▶ [Directions for this task] Leave out the pictures and retype all the entries below exactly.

▶ [Dataset excerpts]
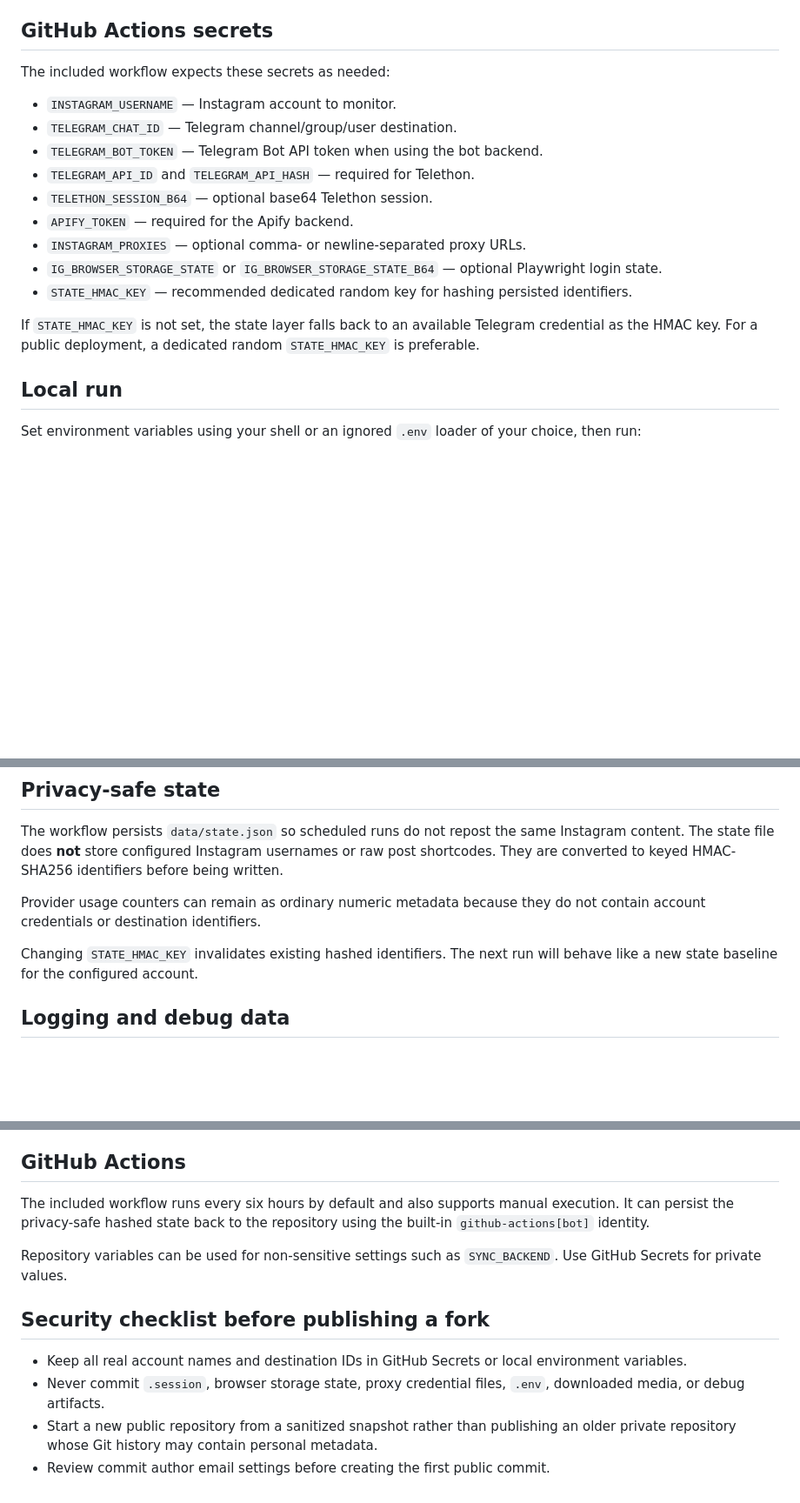
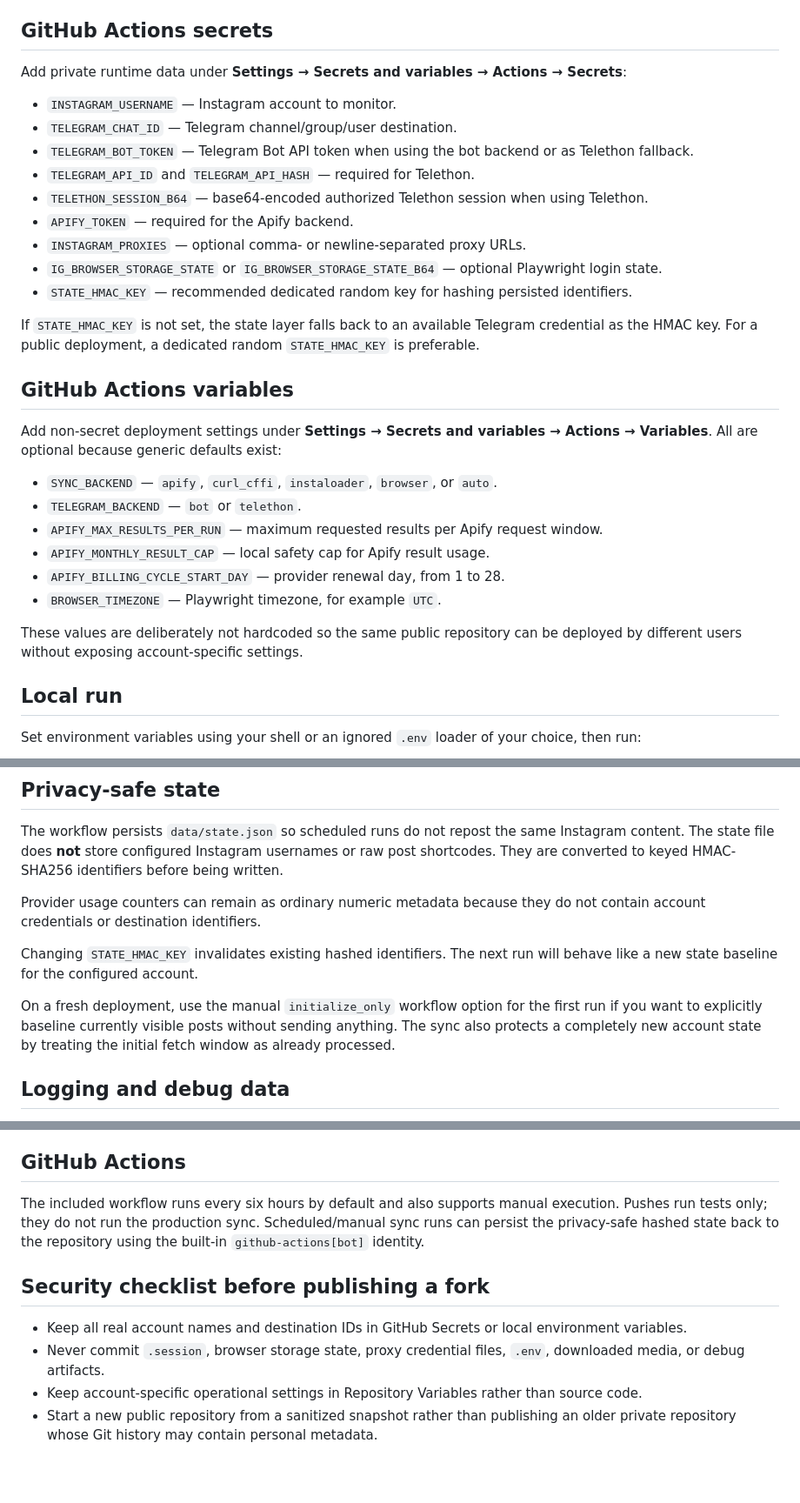
Before and after one commit to Bl0ck154/instagram-to-telegram, a Markdown page: README.md, 3 parts joined by grey strips. Shown at 87% size. GitHub-like rendering; blank space fills up the shorter version.

Commit message:
Document public deployment settings

```diff
--- a/README.md
+++ b/README.md
@@ -56,19 +56,32 @@ The parser still accepts literal `username` and `telegram_chat_id` fields for lo
 
 ## GitHub Actions secrets
 
-The included workflow expects these secrets as needed:
+Add private runtime data under **Settings → Secrets and variables → Actions → Secrets**:
 
 - `INSTAGRAM_USERNAME` — Instagram account to monitor.
 - `TELEGRAM_CHAT_ID` — Telegram channel/group/user destination.
-- `TELEGRAM_BOT_TOKEN` — Telegram Bot API token when using the bot backend.
+- `TELEGRAM_BOT_TOKEN` — Telegram Bot API token when using the bot backend or as Telethon fallback.
 - `TELEGRAM_API_ID` and `TELEGRAM_API_HASH` — required for Telethon.
-- `TELETHON_SESSION_B64` — optional base64 Telethon session.
+- `TELETHON_SESSION_B64` — base64-encoded authorized Telethon session when using Telethon.
 - `APIFY_TOKEN` — required for the Apify backend.
 - `INSTAGRAM_PROXIES` — optional comma- or newline-separated proxy URLs.
 - `IG_BROWSER_STORAGE_STATE` or `IG_BROWSER_STORAGE_STATE_B64` — optional Playwright login state.
 - `STATE_HMAC_KEY` — recommended dedicated random key for hashing persisted identifiers.
 
 If `STATE_HMAC_KEY` is not set, the state layer falls back to an available Telegram credential as the HMAC key. For a public deployment, a dedicated random `STATE_HMAC_KEY` is preferable.
+
+## GitHub Actions variables
+
+Add non-secret deployment settings under **Settings → Secrets and variables → Actions → Variables**. All are optional because generic defaults exist:
+
+- `SYNC_BACKEND` — `apify`, `curl_cffi`, `instaloader`, `browser`, or `auto`.
+- `TELEGRAM_BACKEND` — `bot` or `telethon`.
+- `APIFY_MAX_RESULTS_PER_RUN` — maximum requested results per Apify request window.
+- `APIFY_MONTHLY_RESULT_CAP` — local safety cap for Apify result usage.
+- `APIFY_BILLING_CYCLE_START_DAY` — provider renewal day, from 1 to 28.
+- `BROWSER_TIMEZONE` — Playwright timezone, for example `UTC`.
+
+These values are deliberately not hardcoded so the same public repository can be deployed by different users without exposing account-specific settings.
 
 ## Local run
 
@@ -118,6 +131,8 @@ Provider usage counters can remain as ordinary numeric metadata because they do
 
 Changing `STATE_HMAC_KEY` invalidates existing hashed identifiers. The next run will behave like a new state baseline for the configured account.
 
+On a fresh deployment, use the manual `initialize_only` workflow option for the first run if you want to explicitly baseline currently visible posts without sending anything. The sync also protects a completely new account state by treating the initial fetch window as already processed.
+
 ## Logging and debug data
 
 The CLI installs an output redaction layer before synchronization begins. Configured usernames, Telegram destinations, credentials, proxy URLs, provider tokens, and detected Instagram shortcodes are replaced in stdout/stderr.
@@ -128,13 +143,11 @@ The public GitHub Actions workflow intentionally does not upload browser debug s
 
 ## GitHub Actions
 
-The included workflow runs every six hours by default and also supports manual execution. It can persist the privacy-safe hashed state back to the repository using the built-in `github-actions[bot]` identity.
-
-Repository variables can be used for non-sensitive settings such as `SYNC_BACKEND`. Use GitHub Secrets for private values.
+The included workflow runs every six hours by default and also supports manual execution. Pushes run tests only; they do not run the production sync. Scheduled/manual sync runs can persist the privacy-safe hashed state back to the repository using the built-in `github-actions[bot]` identity.
 
 ## Security checklist before publishing a fork
 
 - Keep all real account names and destination IDs in GitHub Secrets or local environment variables.
 - Never commit `.session`, browser storage state, proxy credential files, `.env`, downloaded media, or debug artifacts.
+- Keep account-specific operational settings in Repository Variables rather than source code.
 - Start a new public repository from a sanitized snapshot rather than publishing an older private repository whose Git history may contain personal metadata.
-- Review commit author email settings before creating the first public commit.
```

▶ [Task result]
Before and after one commit to Bl0ck154/instagram-to-telegram, a Markdown page: README.md, 3 parts joined by grey strips. Shown at 87% size. GitHub-like rendering; blank space fills up the shorter version.

Commit message:
Document public deployment settings

```diff
--- a/README.md
+++ b/README.md
@@ -56,19 +56,32 @@ The parser still accepts literal `username` and `telegram_chat_id` fields for lo
 
 ## GitHub Actions secrets
 
-The included workflow expects these secrets as needed:
+Add private runtime data under **Settings → Secrets and variables → Actions → Secrets**:
 
 - `INSTAGRAM_USERNAME` — Instagram account to monitor.
 - `TELEGRAM_CHAT_ID` — Telegram channel/group/user destination.
-- `TELEGRAM_BOT_TOKEN` — Telegram Bot API token when using the bot backend.
+- `TELEGRAM_BOT_TOKEN` — Telegram Bot API token when using the bot backend or as Telethon fallback.
 - `TELEGRAM_API_ID` and `TELEGRAM_API_HASH` — required for Telethon.
-- `TELETHON_SESSION_B64` — optional base64 Telethon session.
+- `TELETHON_SESSION_B64` — base64-encoded authorized Telethon session when using Telethon.
 - `APIFY_TOKEN` — required for the Apify backend.
 - `INSTAGRAM_PROXIES` — optional comma- or newline-separated proxy URLs.
 - `IG_BROWSER_STORAGE_STATE` or `IG_BROWSER_STORAGE_STATE_B64` — optional Playwright login state.
 - `STATE_HMAC_KEY` — recommended dedicated random key for hashing persisted identifiers.
 
 If `STATE_HMAC_KEY` is not set, the state layer falls back to an available Telegram credential as the HMAC key. For a public deployment, a dedicated random `STATE_HMAC_KEY` is preferable.
+
+## GitHub Actions variables
+
+Add non-secret deployment settings under **Settings → Secrets and variables → Actions → Variables**. All are optional because generic defaults exist:
+
+- `SYNC_BACKEND` — `apify`, `curl_cffi`, `instaloader`, `browser`, or `auto`.
+- `TELEGRAM_BACKEND` — `bot` or `telethon`.
+- `APIFY_MAX_RESULTS_PER_RUN` — maximum requested results per Apify request window.
+- `APIFY_MONTHLY_RESULT_CAP` — local safety cap for Apify result usage.
+- `APIFY_BILLING_CYCLE_START_DAY` — provider renewal day, from 1 to 28.
+- `BROWSER_TIMEZONE` — Playwright timezone, for example `UTC`.
+
+These values are deliberately not hardcoded so the same public repository can be deployed by different users without exposing account-specific settings.
 
 ## Local run
 
@@ -118,6 +131,8 @@ Provider usage counters can remain as ordinary numeric metadata because they do
 
 Changing `STATE_HMAC_KEY` invalidates existing hashed identifiers. The next run will behave like a new state baseline for the configured account.
 
+On a fresh deployment, use the manual `initialize_only` workflow option for the first run if you want to explicitly baseline currently visible posts without sending anything. The sync also protects a completely new account state by treating the initial fetch window as already processed.
+
 ## Logging and debug data
 
 The CLI installs an output redaction layer before synchronization begins. Configured usernames, Telegram destinations, credentials, proxy URLs, provider tokens, and detected Instagram shortcodes are replaced in stdout/stderr.
@@ -128,13 +143,11 @@ The public GitHub Actions workflow intentionally does not upload browser debug s
 
 ## GitHub Actions
 
-The included workflow runs every six hours by default and also supports manual execution. It can persist the privacy-safe hashed state back to the repository using the built-in `github-actions[bot]` identity.
-
-Repository variables can be used for non-sensitive settings such as `SYNC_BACKEND`. Use GitHub Secrets for private values.
+The included workflow runs every six hours by default and also supports manual execution. Pushes run tests only; they do not run the production sync. Scheduled/manual sync runs can persist the privacy-safe hashed state back to the repository using the built-in `github-actions[bot]` identity.
 
 ## Security checklist before publishing a fork
 
 - Keep all real account names and destination IDs in GitHub Secrets or local environment variables.
 - Never commit `.session`, browser storage state, proxy credential files, `.env`, downloaded media, or debug artifacts.
+- Keep account-specific operational settings in Repository Variables rather than source code.
 - Start a new public repository from a sanitized snapshot rather than publishing an older private repository whose Git history may contain personal metadata.
-- Review commit author email settings before creating the first public commit.
```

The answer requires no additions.